Presented without comment and in the spirit that it is loosely about navigation. From SportGeezer.
Ever wonder why men don’t ask for directions? According to researchers at the University of Utah, it’s about sex, maybe. A U of Utah news release reports that researchers at the school who studied two African tribes found that men evolved better navigation ability than women because men with better spatial skills can roam farther and have children with more mates. The researchers believe that the two tribes they chose to study, the Twe and Tjimba, were good subjects because they travel over distances of 120 miles during a year, “navigating on foot in a wide-open natural environment like many of our ancestors.” The tribes also have a comparatively open sexual culture, with many men having children by women other than their wives.
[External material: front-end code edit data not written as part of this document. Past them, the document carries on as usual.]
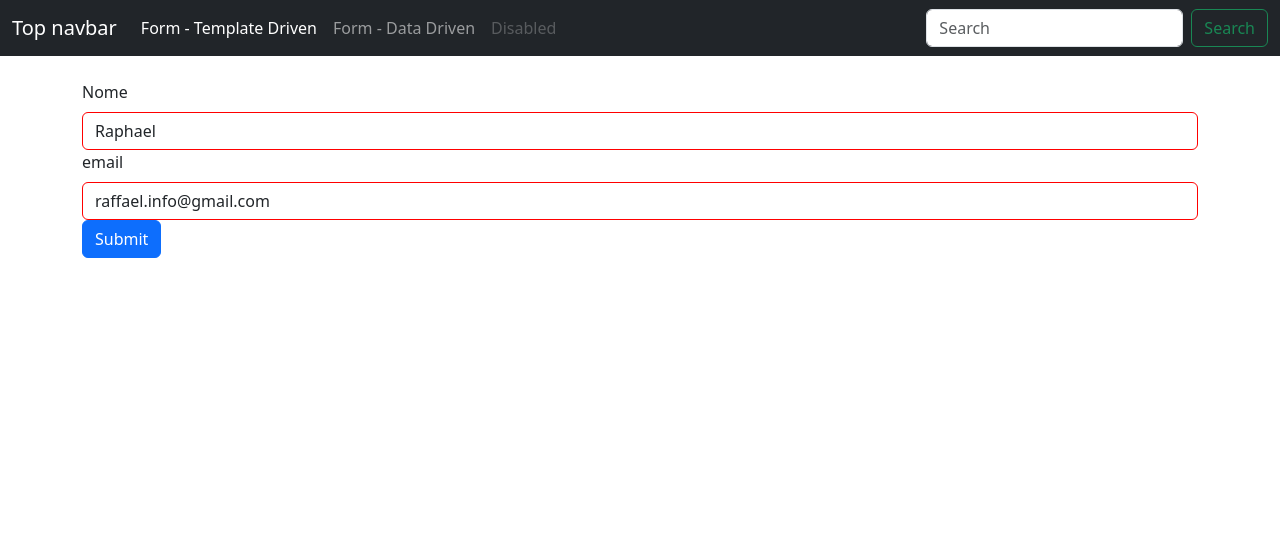
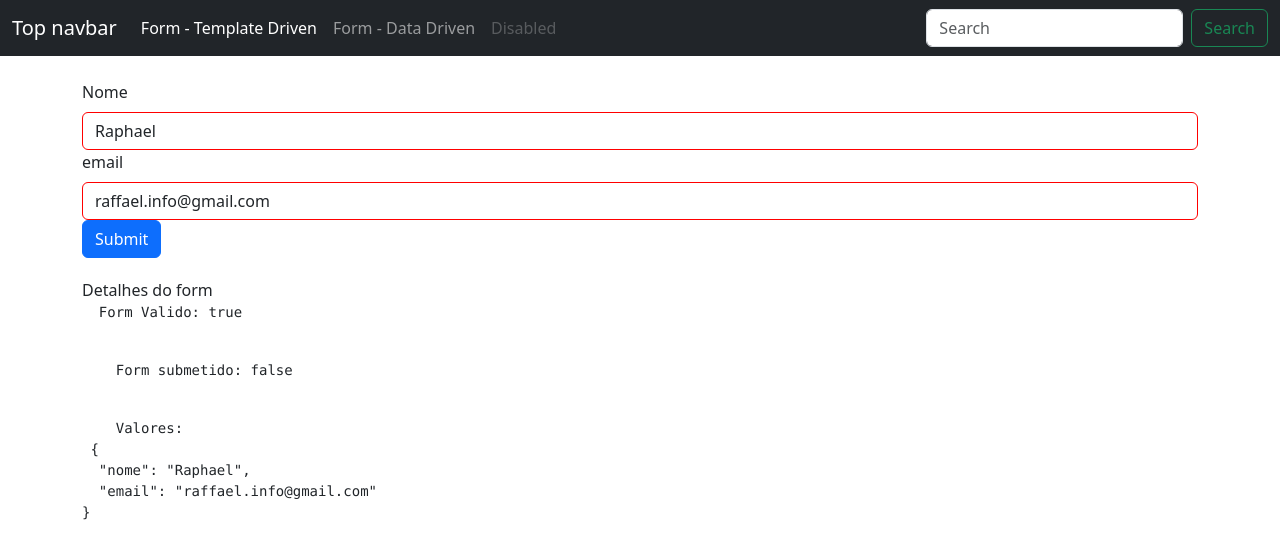
Before and after one commit to rbragadev/classes-forms, an Angular app: page /templateForm in a window 1280 px wide. Shown: the top 558 px of the page. Built offline with nearby package versions, Linux system fonts and the light colour scheme.

Commit message:
aula 81 - debug de form

```diff
--- /dev/null
+++ b/src/app/form-debug/form-debug.component.html
@@ -0,0 +1,12 @@
+<div style="margin-top: 20px" *ngIf="form">
+  <div>Detalhes do form</div>
+  <pre>
+  Form Valido: {{ form.valid }}
+  </pre>
+  <pre>
+    Form submetido: {{ form.submitted }}
+  </pre>
+  <pre>
+    Valores: <br> {{form.value | json}}
+  </pre>
+</div>
--- a/src/app/template-form/template-form.component.html
+++ b/src/app/template-form/template-form.component.html
@@ -30,4 +30,6 @@
   <button type="submit" class="btn btn-primary" [disabled]="!f.valid">
     Submit
   </button>
+
+  <app-form-debug [form]="f"></app-form-debug>
 </form>
--- a/src/app/template-form/template-form.module.ts
+++ b/src/app/template-form/template-form.module.ts
@@ -2,9 +2,10 @@
 import { CommonModule } from '@angular/common';
 import { TemplateFormComponent } from './template-form.component';
 import { FormsModule } from '@angular/forms';
+import { FormDebugComponent } from '../form-debug/form-debug.component';
 
 @NgModule({
-  declarations: [TemplateFormComponent],
+  declarations: [TemplateFormComponent, FormDebugComponent],
   imports: [CommonModule, FormsModule],
 })
 export class TemplateFormModule {}
```
Also changed, not shown: src/app/form-debug/form-debug.component.ts (added, +10 -0 lines), src/app/form-debug/form-debug.component.css (added), 1 other file (tests, documents, lock files or other folders).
So how, exactly, does mating pressure favor navigation skills? “Navigation ability facilitates traveling longer distances and exploring new environments,” says Elizabeth Cashdan, the study’s senior author. “And the farther you travel, the more likely you are to encounter new mating opportunities.”